Our workplace’s #random channel on Slack…

Sounds like a great start-up… of course the idea has only been around about 400 years. 🙂 Sometimes truth is stranger than fiction.

Mar 022020
 

This is just a short note… today we finally made the jump across to the NBN. We’re running hybrid-fibre coax here in The Gap, and right now the HFC NTD is running off mains power (getting that onto solar will be a future project).

I already had my OpenBSD 6.6 router running through the ADSL terminating the PPPoE link. The router itself is a PC Engines APU2, which features 3 Ethernet ports. em0 faces my DMZ and internal network. em1 is presently plugged into the ADSL modem/router, and em2 was spare.

Thus, my interface configuration looked like this:

# /etc/hostname.em0
inet 10.20.50.254 255.255.255.0
inet6 alias 2001:44b8:21ac:70f9::fe 64
# … and a stack of !route commands for the internal subnets

# /etc/hostname.em1
up

# /etc/hostname.pppoe0
# pppoedev em1: ADSL
# pppoedev vlan2: NBN
inet 0.0.0.0 255.255.255.255 NONE \
        pppoedev em1 authproto chap \
        authname user@example.com \
        authkey mypassword up

… and of course /etc/pf.conf was configured with appropriate rules for my network. For the NBN, I read up that VLAN #2 was required, so I set up the following:

# /etc/hostname.em2  
up

# /etc/hostname.vlan2                                                                                                
vnetid 2
parent em2
up 

I then changed /etc/hostname.pppoe0 to point to vlan2 instead of em1. When the NBN NTD got installed, I tried this out… no dice, there was PADI frames being sent, but nada, nothing.

Digging around, I needed to set the transmit priority, so I amended /etc/hostname.vlan2:

# /etc/hostname.vlan2                                                                                                
vnetid 2
parent em2
txprio 1    # ← ADD THIS
up 
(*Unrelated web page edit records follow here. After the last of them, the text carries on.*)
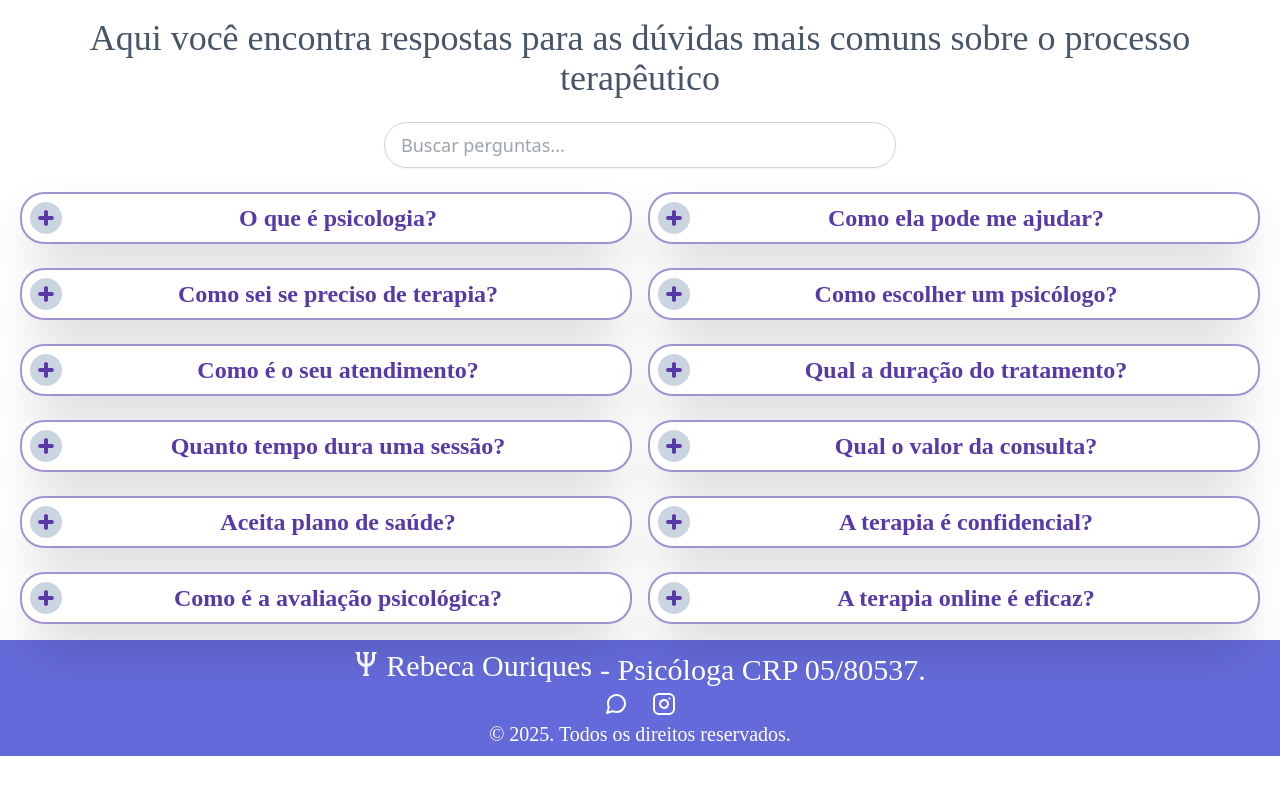
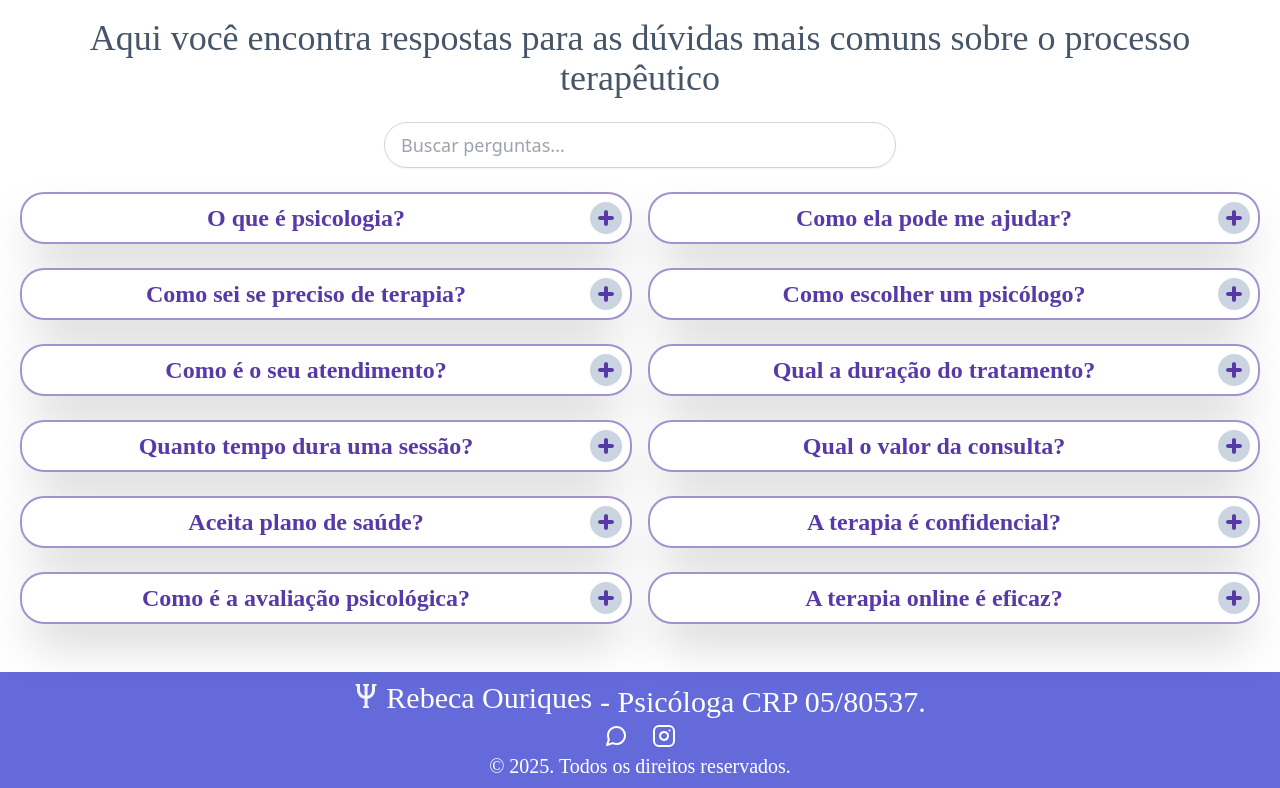
Before and after one commit to RebecaOuriques/Rebeca-psi, a React (Vite) app: page / in a window 1280 px wide. Shown: the part 3981-4769 px from the top of the page. Before the commit the page ends 4737 px from the top, so only its background shows below. Built offline with nearby package versions, Linux system fonts and the light colour scheme; a web font is replaced by a local one.

Commit message:
ajuste Footer e lado do icon

```diff
--- a/src/componentes/footer/Footer.tsx
+++ b/src/componentes/footer/Footer.tsx
@@ -9,7 +9,7 @@ function Footer() {
   return (
 
     <>
-      <div className="bg-cor2 flex flex-col justify-center py-2 w-full">
+      <div className="bg-cor2 flex flex-col justify-center py-2 mt-10 w-full">
         <footer className="flex flex-col items-center">
           <div className="flex flex-row justify-center">
             <img src={psi} alt="Ícone Psicóloga" className="h-5 md:h-6 text-transparent mt-1 pr-2" />
--- a/src/paginas/perguntas/Perguntas.tsx
+++ b/src/paginas/perguntas/Perguntas.tsx
@@ -88,14 +88,16 @@ function Perguntas() {
                 {filteredFaqs.map((faq, index) => (
                     <div className="bg-white border-2 my-2 mx-1 border-opacity-55 border-cor3 rounded-3xl text-center shadow-2xl p-1" key={index}>
                         <div className="flex items-center justify-between" onClick={() => handleToggle(index)}>
-                            <span className='max-w-1 pr-2 '>
+                            <p className="w-full text-cor3 font-corpo font-semibold text-center text-2xl md:text-xl lg:text-2xl py-1">
+                                {faq.pergunta}
+                            </p>
+                            <span className=' '>
                                 {activeIndex === index ? (
                                     <MinusIcon className='bg-slate-300 rounded-full lg:m-1 text-cor3 p-2 my-1 w-8 h-8'></MinusIcon>
                                 ) : (
                                     <PlusIcon className='bg-slate-300 rounded-full lg:m-1 text-cor3 p-2 w-8 h-8'></PlusIcon>
                                 )}
                             </span>
-                            <p className="w-full ml-3 text-cor3 font-corpo font-semibold text-center text-2xl md:text-xl lg:text-2xl py-1 pl-1">{faq.pergunta}</p>
                         </div>
 
                         {activeIndex === index && (
```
Bingo! I was now seeing PPPoE traffic. However I wasn’t out of the woods, nothing behind the router was able to get to the Internet. Turns out pf needs to be told what transmit priority to use. I amended my /etc/pf.conf:

# Scrub incoming traffic
match in all scrub (no-df)

# Set pppoe0 priority
match out on $external set prio 1  # ← ADD THIS

# Block all traffic by default (paranoia)
block log all
#block all

That was sufficient to get traffic working. I’m now getting the following out of SpeedTest.

~25Mbps down / ~18Mbps up on Internode HFC NBN

The link is theoretically supposed to be 50Mbps… but whatever. The primary concern is that it didn’t suddenly drop to 0Mbps when the plug got pulled in September. I’ll check again when things are “quieter” (it’ll be peak periods now), but as far as I’m concerned, this is a matter of ensuring continued service.

It already outperforms the ADSL2+ link (which was about 15Mbps / 2Mbps). Next stop will be to port the old telephone number over, but that can wait another day!